Directions: Scan the material below and copy every line holding the word "logo".

Dataset content:
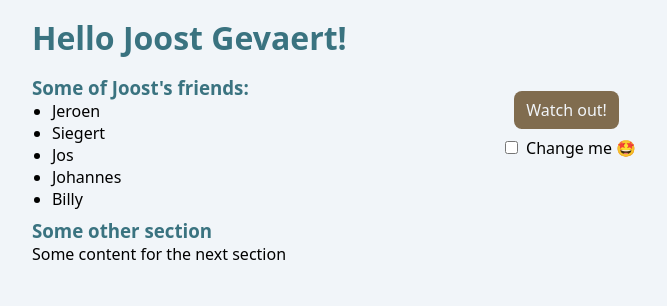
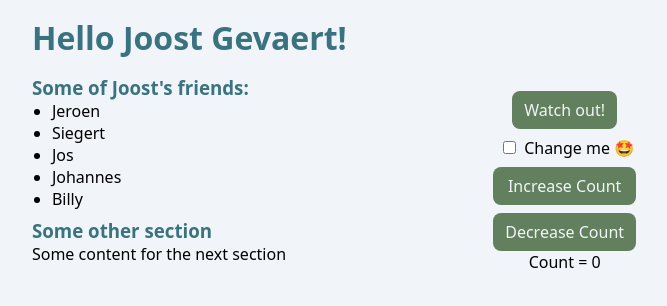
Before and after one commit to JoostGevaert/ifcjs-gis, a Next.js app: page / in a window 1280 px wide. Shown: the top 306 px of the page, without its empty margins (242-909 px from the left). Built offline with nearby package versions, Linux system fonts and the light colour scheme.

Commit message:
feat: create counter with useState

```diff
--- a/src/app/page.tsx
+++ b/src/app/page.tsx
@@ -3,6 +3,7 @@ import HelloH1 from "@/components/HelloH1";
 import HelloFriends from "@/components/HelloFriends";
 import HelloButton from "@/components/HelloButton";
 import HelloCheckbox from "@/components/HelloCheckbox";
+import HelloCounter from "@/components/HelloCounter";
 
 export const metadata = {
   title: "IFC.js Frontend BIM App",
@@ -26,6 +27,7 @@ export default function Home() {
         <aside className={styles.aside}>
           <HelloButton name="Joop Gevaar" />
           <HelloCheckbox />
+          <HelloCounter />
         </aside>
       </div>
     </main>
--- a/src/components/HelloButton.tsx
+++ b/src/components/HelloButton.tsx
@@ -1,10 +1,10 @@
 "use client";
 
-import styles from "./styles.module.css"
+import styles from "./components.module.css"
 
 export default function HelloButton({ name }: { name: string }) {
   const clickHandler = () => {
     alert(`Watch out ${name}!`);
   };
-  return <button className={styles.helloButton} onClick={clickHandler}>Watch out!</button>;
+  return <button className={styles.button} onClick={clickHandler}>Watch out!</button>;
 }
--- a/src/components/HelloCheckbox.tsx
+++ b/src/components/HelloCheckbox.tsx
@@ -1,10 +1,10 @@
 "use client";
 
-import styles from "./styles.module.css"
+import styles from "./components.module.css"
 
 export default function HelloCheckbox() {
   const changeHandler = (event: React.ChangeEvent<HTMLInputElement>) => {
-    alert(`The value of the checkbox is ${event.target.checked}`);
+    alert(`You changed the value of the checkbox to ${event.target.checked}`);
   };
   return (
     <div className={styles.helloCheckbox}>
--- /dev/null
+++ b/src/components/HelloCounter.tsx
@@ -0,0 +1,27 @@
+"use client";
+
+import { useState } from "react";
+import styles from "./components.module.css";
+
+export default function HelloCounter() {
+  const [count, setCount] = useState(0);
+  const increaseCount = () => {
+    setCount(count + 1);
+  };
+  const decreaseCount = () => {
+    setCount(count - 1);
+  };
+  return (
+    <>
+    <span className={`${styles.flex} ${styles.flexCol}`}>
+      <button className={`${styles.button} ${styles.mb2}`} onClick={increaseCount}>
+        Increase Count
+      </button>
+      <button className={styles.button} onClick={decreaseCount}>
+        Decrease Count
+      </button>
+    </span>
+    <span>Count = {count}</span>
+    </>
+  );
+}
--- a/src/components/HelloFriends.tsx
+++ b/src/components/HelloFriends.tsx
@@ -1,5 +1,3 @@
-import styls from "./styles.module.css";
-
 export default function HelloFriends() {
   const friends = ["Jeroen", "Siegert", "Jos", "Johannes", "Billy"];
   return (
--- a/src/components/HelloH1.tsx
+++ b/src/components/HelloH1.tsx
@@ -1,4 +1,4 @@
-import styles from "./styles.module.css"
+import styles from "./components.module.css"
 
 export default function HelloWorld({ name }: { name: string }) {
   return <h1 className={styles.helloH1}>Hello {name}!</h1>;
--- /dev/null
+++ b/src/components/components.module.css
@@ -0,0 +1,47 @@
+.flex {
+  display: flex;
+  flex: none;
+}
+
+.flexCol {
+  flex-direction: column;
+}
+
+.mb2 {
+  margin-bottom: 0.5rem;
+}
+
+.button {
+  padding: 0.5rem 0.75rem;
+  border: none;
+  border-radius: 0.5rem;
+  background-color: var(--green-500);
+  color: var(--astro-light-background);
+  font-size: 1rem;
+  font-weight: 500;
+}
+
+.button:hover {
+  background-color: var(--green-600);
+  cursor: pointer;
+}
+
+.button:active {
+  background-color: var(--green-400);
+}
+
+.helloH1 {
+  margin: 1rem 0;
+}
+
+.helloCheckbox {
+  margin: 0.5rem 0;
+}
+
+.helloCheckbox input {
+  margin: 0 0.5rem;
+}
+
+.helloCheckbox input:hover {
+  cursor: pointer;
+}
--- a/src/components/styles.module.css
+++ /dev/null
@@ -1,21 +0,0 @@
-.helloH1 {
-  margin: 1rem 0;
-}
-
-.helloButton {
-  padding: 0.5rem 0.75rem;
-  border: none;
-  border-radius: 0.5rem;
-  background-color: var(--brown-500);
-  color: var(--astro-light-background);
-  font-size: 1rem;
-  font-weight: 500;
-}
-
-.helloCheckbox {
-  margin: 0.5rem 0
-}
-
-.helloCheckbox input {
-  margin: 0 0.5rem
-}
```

---

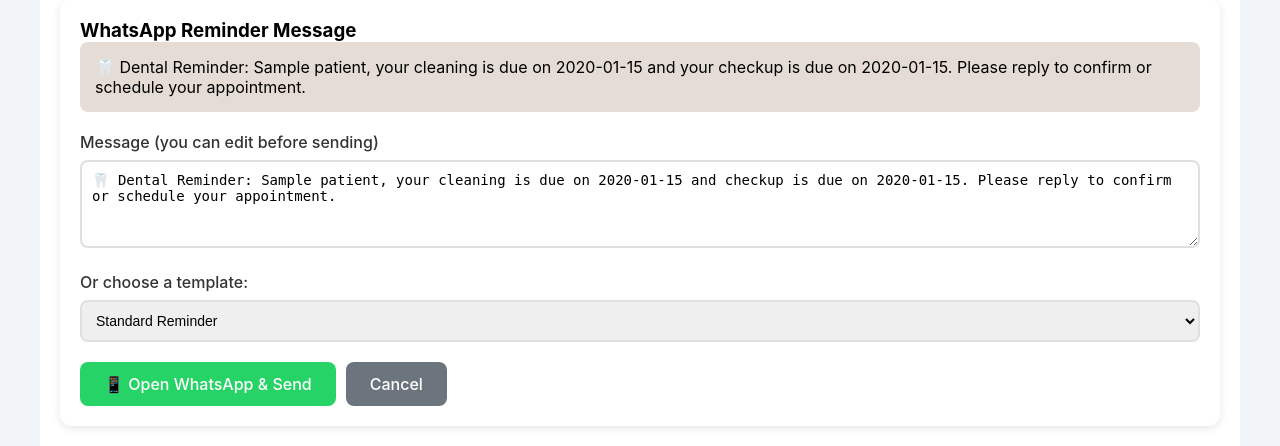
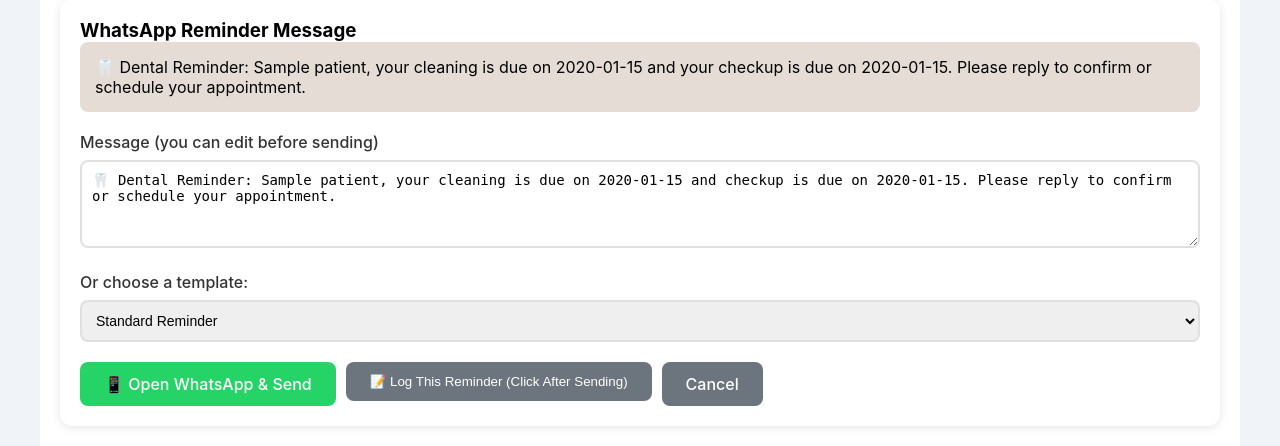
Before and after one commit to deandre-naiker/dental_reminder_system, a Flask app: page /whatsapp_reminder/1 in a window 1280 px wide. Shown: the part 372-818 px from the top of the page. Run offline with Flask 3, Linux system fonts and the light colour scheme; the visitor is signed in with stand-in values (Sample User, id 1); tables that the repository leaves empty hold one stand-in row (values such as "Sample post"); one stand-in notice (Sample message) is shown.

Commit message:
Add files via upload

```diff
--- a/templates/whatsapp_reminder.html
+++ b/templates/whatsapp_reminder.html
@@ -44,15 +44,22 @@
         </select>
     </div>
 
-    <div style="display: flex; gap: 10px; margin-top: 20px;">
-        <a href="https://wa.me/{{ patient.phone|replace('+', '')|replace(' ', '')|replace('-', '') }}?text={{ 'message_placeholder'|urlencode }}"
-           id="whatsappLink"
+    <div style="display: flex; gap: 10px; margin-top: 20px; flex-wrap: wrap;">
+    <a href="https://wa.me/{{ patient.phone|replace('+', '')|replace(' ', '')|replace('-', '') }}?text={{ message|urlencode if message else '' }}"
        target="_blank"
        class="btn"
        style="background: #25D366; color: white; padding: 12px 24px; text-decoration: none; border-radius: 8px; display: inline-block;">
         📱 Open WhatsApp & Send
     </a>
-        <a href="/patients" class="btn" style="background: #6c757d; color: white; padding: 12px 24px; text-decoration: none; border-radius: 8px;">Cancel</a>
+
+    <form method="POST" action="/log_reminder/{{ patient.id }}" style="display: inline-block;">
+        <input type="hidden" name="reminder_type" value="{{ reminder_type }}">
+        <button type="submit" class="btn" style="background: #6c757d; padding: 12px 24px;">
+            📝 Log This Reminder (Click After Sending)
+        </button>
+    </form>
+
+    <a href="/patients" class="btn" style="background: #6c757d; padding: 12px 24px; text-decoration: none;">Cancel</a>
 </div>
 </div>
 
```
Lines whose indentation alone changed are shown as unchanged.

---

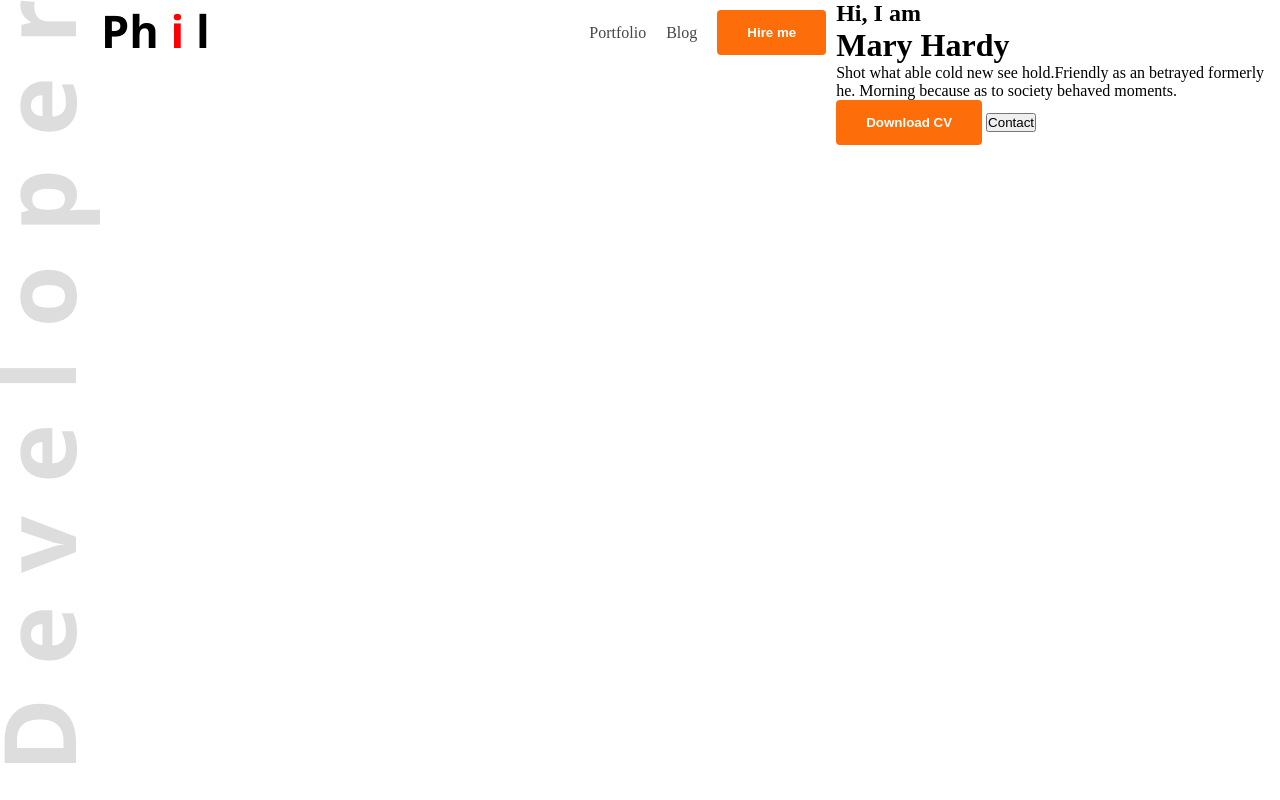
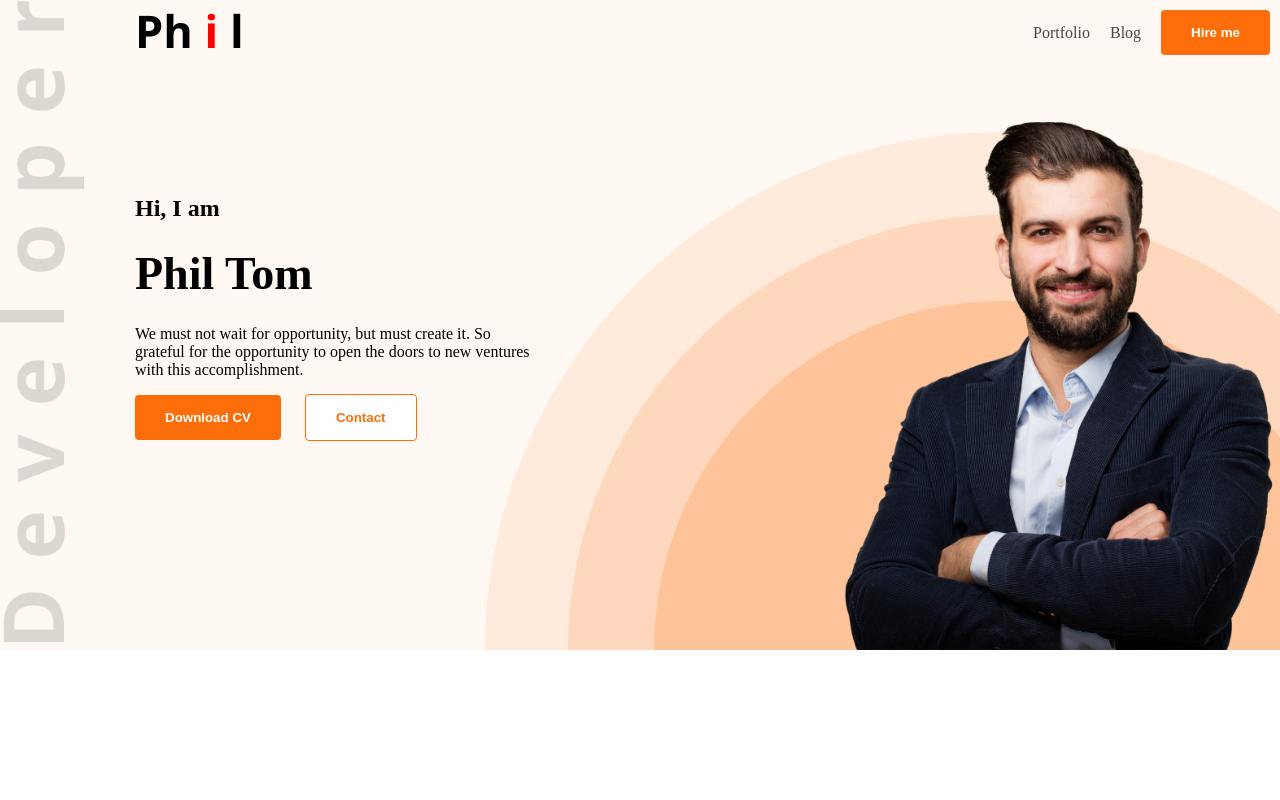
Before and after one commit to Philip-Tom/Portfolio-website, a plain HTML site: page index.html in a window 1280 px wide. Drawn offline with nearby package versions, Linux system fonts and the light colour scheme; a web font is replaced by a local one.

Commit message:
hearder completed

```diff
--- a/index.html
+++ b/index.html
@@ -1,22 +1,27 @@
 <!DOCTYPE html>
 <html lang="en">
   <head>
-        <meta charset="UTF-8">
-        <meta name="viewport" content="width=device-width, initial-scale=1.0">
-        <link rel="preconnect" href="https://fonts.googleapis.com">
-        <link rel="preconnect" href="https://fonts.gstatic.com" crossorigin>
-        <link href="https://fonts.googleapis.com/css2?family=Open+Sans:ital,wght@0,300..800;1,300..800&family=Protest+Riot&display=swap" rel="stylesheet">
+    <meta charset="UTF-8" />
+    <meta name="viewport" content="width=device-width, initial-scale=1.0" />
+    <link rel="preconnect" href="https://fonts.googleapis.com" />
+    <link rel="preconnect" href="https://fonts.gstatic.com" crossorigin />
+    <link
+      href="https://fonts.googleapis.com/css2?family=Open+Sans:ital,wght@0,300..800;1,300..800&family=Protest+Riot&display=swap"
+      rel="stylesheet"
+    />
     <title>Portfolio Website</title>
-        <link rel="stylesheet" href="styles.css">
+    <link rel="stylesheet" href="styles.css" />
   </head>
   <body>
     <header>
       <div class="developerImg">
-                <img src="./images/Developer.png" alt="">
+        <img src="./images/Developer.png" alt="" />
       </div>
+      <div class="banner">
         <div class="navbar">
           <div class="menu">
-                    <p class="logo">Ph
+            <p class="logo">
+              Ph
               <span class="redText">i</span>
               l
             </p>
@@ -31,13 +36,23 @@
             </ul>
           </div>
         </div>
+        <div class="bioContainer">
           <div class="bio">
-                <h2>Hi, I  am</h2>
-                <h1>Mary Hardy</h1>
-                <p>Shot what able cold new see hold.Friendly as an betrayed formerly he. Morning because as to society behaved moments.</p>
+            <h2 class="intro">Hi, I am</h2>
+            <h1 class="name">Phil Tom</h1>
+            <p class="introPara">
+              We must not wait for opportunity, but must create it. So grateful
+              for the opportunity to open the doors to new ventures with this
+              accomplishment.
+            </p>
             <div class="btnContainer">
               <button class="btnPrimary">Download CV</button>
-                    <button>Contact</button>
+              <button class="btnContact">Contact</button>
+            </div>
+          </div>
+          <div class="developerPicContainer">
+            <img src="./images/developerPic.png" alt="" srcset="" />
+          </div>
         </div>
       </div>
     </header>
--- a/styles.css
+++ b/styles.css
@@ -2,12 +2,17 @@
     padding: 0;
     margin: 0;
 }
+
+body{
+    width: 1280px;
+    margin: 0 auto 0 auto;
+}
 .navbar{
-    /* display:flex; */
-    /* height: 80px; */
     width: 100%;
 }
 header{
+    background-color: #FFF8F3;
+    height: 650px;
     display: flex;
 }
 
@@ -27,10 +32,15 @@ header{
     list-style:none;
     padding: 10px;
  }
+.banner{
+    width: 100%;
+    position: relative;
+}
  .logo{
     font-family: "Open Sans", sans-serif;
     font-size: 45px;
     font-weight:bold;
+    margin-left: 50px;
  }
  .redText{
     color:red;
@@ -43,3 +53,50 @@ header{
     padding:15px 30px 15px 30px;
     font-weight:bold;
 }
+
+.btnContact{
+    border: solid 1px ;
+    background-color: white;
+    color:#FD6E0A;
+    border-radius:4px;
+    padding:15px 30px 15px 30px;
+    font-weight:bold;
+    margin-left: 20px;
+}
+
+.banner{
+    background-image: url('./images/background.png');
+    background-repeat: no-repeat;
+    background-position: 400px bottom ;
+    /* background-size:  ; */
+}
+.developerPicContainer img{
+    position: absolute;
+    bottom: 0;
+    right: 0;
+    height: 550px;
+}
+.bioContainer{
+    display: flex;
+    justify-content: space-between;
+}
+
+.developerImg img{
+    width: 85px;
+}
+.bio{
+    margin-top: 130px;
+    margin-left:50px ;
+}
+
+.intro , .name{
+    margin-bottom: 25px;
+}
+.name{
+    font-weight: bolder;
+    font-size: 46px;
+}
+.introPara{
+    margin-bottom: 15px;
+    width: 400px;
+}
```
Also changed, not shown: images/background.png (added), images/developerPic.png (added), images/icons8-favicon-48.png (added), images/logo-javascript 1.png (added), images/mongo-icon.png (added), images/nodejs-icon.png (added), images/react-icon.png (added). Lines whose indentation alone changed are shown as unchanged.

Written solution:
-                    <p class="logo">Ph
+            <p class="logo">
  .logo{
Also changed, not shown: images/background.png (added), images/developerPic.png (added), images/icons8-favicon-48.png (added), images/logo-javascript 1.png (added), images/mongo-icon.png (added), images/nodejs-icon.png (added), images/react-icon.png (added). Lines whose indentation alone changed are shown as unchanged.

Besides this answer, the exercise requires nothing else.